__Record extracts__:
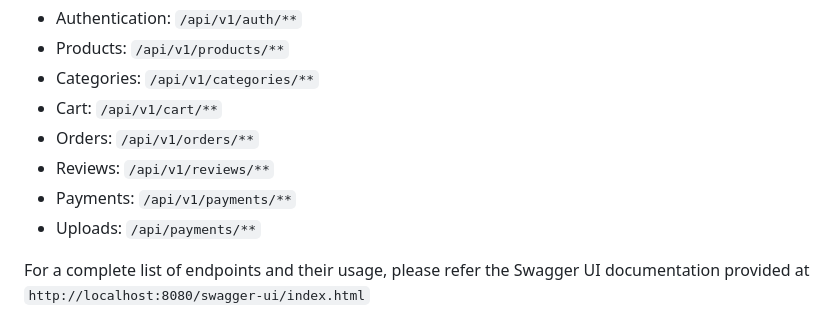
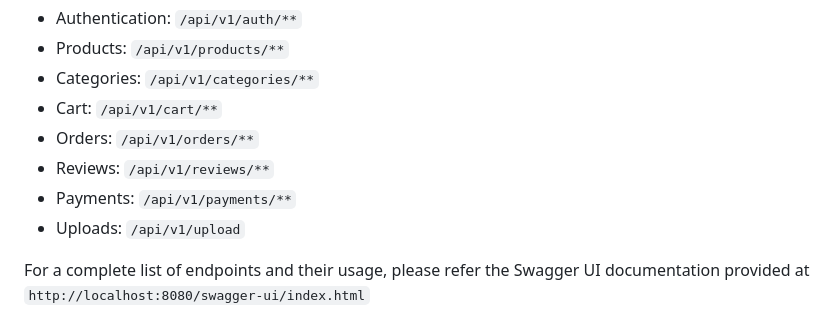
Before and after one commit to m-hisham08/CozyHomes, a Markdown page: README.md, the part around the change. Drawn GitHub-style.

```diff
--- a/README.md
+++ b/README.md
@@ -182,7 +182,7 @@ The application exposes the following main API endpoints:
 - Orders: `/api/v1/orders/**`
 - Reviews: `/api/v1/reviews/**`
 - Payments: `/api/v1/payments/**`
-- Uploads: `/api/payments/**`
+- Uploads: `/api/v1/upload`
 
 For a complete list of endpoints and their usage, please refer the Swagger UI documentation provided at `http://localhost:8080/swagger-ui/index.html`
 
```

__Exercise details__:
Take each line above that contains "payments" and copy it out.

__Result below__:
 - Payments: `/api/v1/payments/**`
-- Uploads: `/api/payments/**`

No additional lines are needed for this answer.